Required action
When you reach the listing, restate it word for word, leaving nothing out.

Data for this exercise
((

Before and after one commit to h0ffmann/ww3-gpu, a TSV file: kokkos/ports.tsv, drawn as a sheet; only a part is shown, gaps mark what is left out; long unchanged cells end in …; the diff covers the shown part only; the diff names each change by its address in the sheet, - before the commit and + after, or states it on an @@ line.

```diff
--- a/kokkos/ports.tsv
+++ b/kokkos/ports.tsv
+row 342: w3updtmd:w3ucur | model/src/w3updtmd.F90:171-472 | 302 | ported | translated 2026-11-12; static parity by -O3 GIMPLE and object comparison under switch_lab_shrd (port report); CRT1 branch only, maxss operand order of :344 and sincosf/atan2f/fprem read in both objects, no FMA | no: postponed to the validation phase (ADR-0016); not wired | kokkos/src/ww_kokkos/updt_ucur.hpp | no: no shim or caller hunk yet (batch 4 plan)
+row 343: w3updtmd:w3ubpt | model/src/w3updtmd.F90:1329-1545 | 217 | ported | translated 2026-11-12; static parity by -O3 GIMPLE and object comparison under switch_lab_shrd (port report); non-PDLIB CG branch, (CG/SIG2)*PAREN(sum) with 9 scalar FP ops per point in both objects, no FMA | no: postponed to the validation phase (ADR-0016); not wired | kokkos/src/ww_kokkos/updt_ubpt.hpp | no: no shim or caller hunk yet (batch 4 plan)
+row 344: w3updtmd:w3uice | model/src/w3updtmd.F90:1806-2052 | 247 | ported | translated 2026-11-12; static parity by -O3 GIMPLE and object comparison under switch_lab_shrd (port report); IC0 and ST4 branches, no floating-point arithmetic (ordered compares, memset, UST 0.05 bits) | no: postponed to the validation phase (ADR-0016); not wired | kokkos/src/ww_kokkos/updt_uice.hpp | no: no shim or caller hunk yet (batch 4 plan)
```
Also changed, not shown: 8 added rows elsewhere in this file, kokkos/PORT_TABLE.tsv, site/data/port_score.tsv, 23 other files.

))

Reply to the task
Before and after one commit to h0ffmann/ww3-gpu, a TSV file: kokkos/ports.tsv, drawn as a sheet; only a part is shown, gaps mark what is left out; long unchanged cells end in …; the diff covers the shown part only; the diff names each change by its address in the sheet, - before the commit and + after, or states it on an @@ line.

```diff
--- a/kokkos/ports.tsv
+++ b/kokkos/ports.tsv
+row 342: w3updtmd:w3ucur | model/src/w3updtmd.F90:171-472 | 302 | ported | translated 2026-11-12; static parity by -O3 GIMPLE and object comparison under switch_lab_shrd (port report); CRT1 branch only, maxss operand order of :344 and sincosf/atan2f/fprem read in both objects, no FMA | no: postponed to the validation phase (ADR-0016); not wired | kokkos/src/ww_kokkos/updt_ucur.hpp | no: no shim or caller hunk yet (batch 4 plan)
+row 343: w3updtmd:w3ubpt | model/src/w3updtmd.F90:1329-1545 | 217 | ported | translated 2026-11-12; static parity by -O3 GIMPLE and object comparison under switch_lab_shrd (port report); non-PDLIB CG branch, (CG/SIG2)*PAREN(sum) with 9 scalar FP ops per point in both objects, no FMA | no: postponed to the validation phase (ADR-0016); not wired | kokkos/src/ww_kokkos/updt_ubpt.hpp | no: no shim or caller hunk yet (batch 4 plan)
+row 344: w3updtmd:w3uice | model/src/w3updtmd.F90:1806-2052 | 247 | ported | translated 2026-11-12; static parity by -O3 GIMPLE and object comparison under switch_lab_shrd (port report); IC0 and ST4 branches, no floating-point arithmetic (ordered compares, memset, UST 0.05 bits) | no: postponed to the validation phase (ADR-0016); not wired | kokkos/src/ww_kokkos/updt_uice.hpp | no: no shim or caller hunk yet (batch 4 plan)
```
Also changed, not shown: 8 added rows elsewhere in this file, kokkos/PORT_TABLE.tsv, site/data/port_score.tsv, 23 other files.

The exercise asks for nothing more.